The records below need to be copied in full. Match them exactly.

Data entries
*-*-*

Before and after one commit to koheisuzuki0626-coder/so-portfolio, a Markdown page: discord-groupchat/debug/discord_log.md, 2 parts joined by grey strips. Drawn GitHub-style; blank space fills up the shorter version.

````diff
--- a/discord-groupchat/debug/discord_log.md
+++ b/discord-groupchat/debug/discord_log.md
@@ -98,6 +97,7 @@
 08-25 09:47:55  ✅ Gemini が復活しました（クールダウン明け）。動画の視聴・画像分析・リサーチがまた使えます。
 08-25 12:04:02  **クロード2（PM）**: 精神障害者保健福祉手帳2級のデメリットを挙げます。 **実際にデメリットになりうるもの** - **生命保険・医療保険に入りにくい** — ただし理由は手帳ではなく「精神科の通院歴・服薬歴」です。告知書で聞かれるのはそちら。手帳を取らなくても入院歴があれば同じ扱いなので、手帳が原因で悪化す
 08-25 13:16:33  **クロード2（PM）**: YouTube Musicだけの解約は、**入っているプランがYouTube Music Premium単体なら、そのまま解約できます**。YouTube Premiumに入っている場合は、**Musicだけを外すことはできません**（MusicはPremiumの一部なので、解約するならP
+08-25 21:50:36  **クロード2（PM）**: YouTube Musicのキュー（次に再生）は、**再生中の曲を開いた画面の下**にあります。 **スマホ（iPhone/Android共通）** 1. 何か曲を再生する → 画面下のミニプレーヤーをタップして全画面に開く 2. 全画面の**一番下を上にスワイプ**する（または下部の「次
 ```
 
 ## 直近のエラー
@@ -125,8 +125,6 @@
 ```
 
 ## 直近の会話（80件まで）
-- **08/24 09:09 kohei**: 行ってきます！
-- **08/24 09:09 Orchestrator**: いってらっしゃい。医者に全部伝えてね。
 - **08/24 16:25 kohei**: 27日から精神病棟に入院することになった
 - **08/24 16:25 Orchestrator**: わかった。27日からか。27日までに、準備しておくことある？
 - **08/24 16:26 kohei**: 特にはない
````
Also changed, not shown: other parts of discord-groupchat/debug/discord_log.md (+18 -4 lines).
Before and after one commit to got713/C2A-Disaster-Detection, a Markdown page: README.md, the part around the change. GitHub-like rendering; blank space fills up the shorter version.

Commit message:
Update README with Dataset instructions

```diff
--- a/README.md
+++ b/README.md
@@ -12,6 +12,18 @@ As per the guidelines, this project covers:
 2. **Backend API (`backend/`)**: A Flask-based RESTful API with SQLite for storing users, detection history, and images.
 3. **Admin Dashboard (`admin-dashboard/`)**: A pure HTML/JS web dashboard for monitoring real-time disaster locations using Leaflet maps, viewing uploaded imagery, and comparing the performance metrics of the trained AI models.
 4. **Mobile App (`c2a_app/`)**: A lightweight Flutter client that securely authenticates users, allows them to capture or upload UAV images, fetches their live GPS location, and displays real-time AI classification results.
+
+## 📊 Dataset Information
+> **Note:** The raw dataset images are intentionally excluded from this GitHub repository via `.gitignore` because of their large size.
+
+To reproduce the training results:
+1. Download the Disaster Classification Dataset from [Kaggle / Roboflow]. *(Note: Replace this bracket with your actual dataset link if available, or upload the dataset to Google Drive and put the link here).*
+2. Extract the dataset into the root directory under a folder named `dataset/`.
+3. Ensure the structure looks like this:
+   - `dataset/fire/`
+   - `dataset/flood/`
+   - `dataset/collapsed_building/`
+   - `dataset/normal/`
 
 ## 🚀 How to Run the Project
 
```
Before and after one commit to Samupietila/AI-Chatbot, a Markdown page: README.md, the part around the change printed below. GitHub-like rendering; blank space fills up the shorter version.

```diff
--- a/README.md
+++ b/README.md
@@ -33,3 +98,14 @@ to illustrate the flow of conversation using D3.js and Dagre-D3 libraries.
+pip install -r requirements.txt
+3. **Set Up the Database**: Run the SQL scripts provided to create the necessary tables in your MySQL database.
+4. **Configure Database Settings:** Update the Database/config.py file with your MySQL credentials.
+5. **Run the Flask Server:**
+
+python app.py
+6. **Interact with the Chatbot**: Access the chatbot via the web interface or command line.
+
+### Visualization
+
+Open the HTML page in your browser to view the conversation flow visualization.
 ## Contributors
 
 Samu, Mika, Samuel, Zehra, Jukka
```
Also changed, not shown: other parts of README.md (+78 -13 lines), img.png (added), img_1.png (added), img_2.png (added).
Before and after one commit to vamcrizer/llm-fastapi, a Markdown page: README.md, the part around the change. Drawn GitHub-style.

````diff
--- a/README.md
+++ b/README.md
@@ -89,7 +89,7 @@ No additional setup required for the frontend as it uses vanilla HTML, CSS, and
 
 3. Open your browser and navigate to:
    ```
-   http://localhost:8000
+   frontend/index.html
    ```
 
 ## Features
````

*-*-*

## ANSWER BOX
Before and after one commit to koheisuzuki0626-coder/so-portfolio, a Markdown page: discord-groupchat/debug/discord_log.md, 2 parts joined by grey strips. Drawn GitHub-style; blank space fills up the shorter version.

````diff
--- a/discord-groupchat/debug/discord_log.md
+++ b/discord-groupchat/debug/discord_log.md
@@ -98,6 +97,7 @@
 08-25 09:47:55  ✅ Gemini が復活しました（クールダウン明け）。動画の視聴・画像分析・リサーチがまた使えます。
 08-25 12:04:02  **クロード2（PM）**: 精神障害者保健福祉手帳2級のデメリットを挙げます。 **実際にデメリットになりうるもの** - **生命保険・医療保険に入りにくい** — ただし理由は手帳ではなく「精神科の通院歴・服薬歴」です。告知書で聞かれるのはそちら。手帳を取らなくても入院歴があれば同じ扱いなので、手帳が原因で悪化す
 08-25 13:16:33  **クロード2（PM）**: YouTube Musicだけの解約は、**入っているプランがYouTube Music Premium単体なら、そのまま解約できます**。YouTube Premiumに入っている場合は、**Musicだけを外すことはできません**（MusicはPremiumの一部なので、解約するならP
+08-25 21:50:36  **クロード2（PM）**: YouTube Musicのキュー（次に再生）は、**再生中の曲を開いた画面の下**にあります。 **スマホ（iPhone/Android共通）** 1. 何か曲を再生する → 画面下のミニプレーヤーをタップして全画面に開く 2. 全画面の**一番下を上にスワイプ**する（または下部の「次
 ```
 
 ## 直近のエラー
@@ -125,8 +125,6 @@
 ```
 
 ## 直近の会話（80件まで）
-- **08/24 09:09 kohei**: 行ってきます！
-- **08/24 09:09 Orchestrator**: いってらっしゃい。医者に全部伝えてね。
 - **08/24 16:25 kohei**: 27日から精神病棟に入院することになった
 - **08/24 16:25 Orchestrator**: わかった。27日からか。27日までに、準備しておくことある？
 - **08/24 16:26 kohei**: 特にはない
````
Also changed, not shown: other parts of discord-groupchat/debug/discord_log.md (+18 -4 lines).
Before and after one commit to got713/C2A-Disaster-Detection, a Markdown page: README.md, the part around the change. GitHub-like rendering; blank space fills up the shorter version.

Commit message:
Update README with Dataset instructions

```diff
--- a/README.md
+++ b/README.md
@@ -12,6 +12,18 @@ As per the guidelines, this project covers:
 2. **Backend API (`backend/`)**: A Flask-based RESTful API with SQLite for storing users, detection history, and images.
 3. **Admin Dashboard (`admin-dashboard/`)**: A pure HTML/JS web dashboard for monitoring real-time disaster locations using Leaflet maps, viewing uploaded imagery, and comparing the performance metrics of the trained AI models.
 4. **Mobile App (`c2a_app/`)**: A lightweight Flutter client that securely authenticates users, allows them to capture or upload UAV images, fetches their live GPS location, and displays real-time AI classification results.
+
+## 📊 Dataset Information
+> **Note:** The raw dataset images are intentionally excluded from this GitHub repository via `.gitignore` because of their large size.
+
+To reproduce the training results:
+1. Download the Disaster Classification Dataset from [Kaggle / Roboflow]. *(Note: Replace this bracket with your actual dataset link if available, or upload the dataset to Google Drive and put the link here).*
+2. Extract the dataset into the root directory under a folder named `dataset/`.
+3. Ensure the structure looks like this:
+   - `dataset/fire/`
+   - `dataset/flood/`
+   - `dataset/collapsed_building/`
+   - `dataset/normal/`
 
 ## 🚀 How to Run the Project
 
```
Before and after one commit to Samupietila/AI-Chatbot, a Markdown page: README.md, the part around the change printed below. GitHub-like rendering; blank space fills up the shorter version.

```diff
--- a/README.md
+++ b/README.md
@@ -33,3 +98,14 @@ to illustrate the flow of conversation using D3.js and Dagre-D3 libraries.
+pip install -r requirements.txt
+3. **Set Up the Database**: Run the SQL scripts provided to create the necessary tables in your MySQL database.
+4. **Configure Database Settings:** Update the Database/config.py file with your MySQL credentials.
+5. **Run the Flask Server:**
+
+python app.py
+6. **Interact with the Chatbot**: Access the chatbot via the web interface or command line.
+
+### Visualization
+
+Open the HTML page in your browser to view the conversation flow visualization.
 ## Contributors
 
 Samu, Mika, Samuel, Zehra, Jukka
```
Also changed, not shown: other parts of README.md (+78 -13 lines), img.png (added), img_1.png (added), img_2.png (added).
Before and after one commit to vamcrizer/llm-fastapi, a Markdown page: README.md, the part around the change. Drawn GitHub-style.

````diff
--- a/README.md
+++ b/README.md
@@ -89,7 +89,7 @@ No additional setup required for the frontend as it uses vanilla HTML, CSS, and
 
 3. Open your browser and navigate to:
    ```
-   http://localhost:8000
+   frontend/index.html
    ```
 
 ## Features
````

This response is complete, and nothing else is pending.